> Task goal
From the entries that follow, work out how many lines contain "README". Write the number only.

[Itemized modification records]
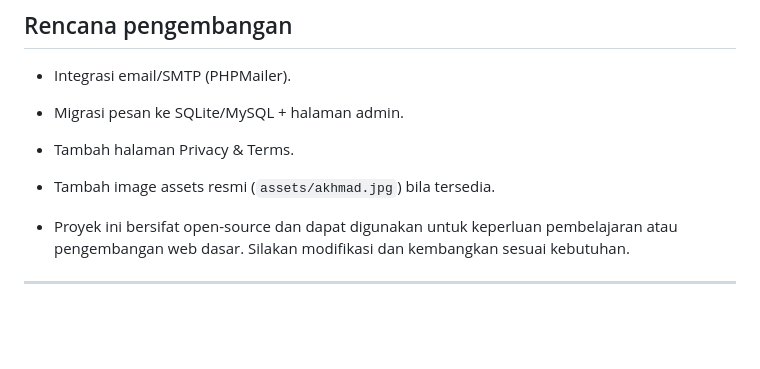
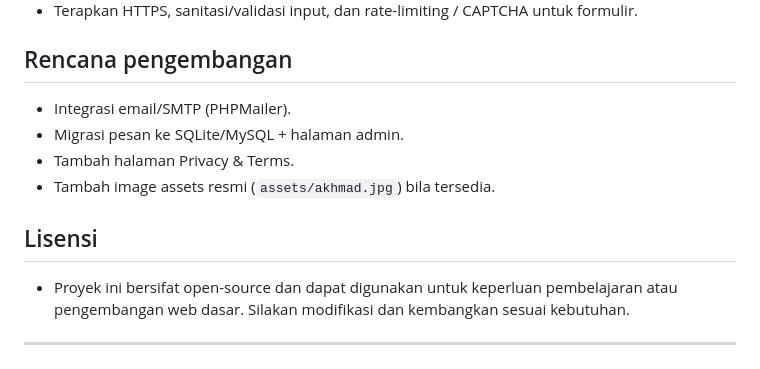
Before and after one commit to kebabresing/suebcloud, a Markdown page: README.md, the part around the change. GitHub-like rendering; blank space fills up the shorter version.

```diff
--- a/README.md
+++ b/README.md
@@ -80,7 +80,7 @@ Saat form berhasil submit, pesan akan ditambahkan ke `messages.txt` di folder pr
 - Tambah halaman Privacy & Terms.
 - Tambah image assets resmi (`assets/akhmad.jpg`) bila tersedia.
 
-
+## Lisensi
 - Proyek ini bersifat open-source dan dapat digunakan untuk keperluan pembelajaran atau pengembangan web dasar.
 Silakan modifikasi dan kembangkan sesuai kebutuhan.
 
```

> Answer section
3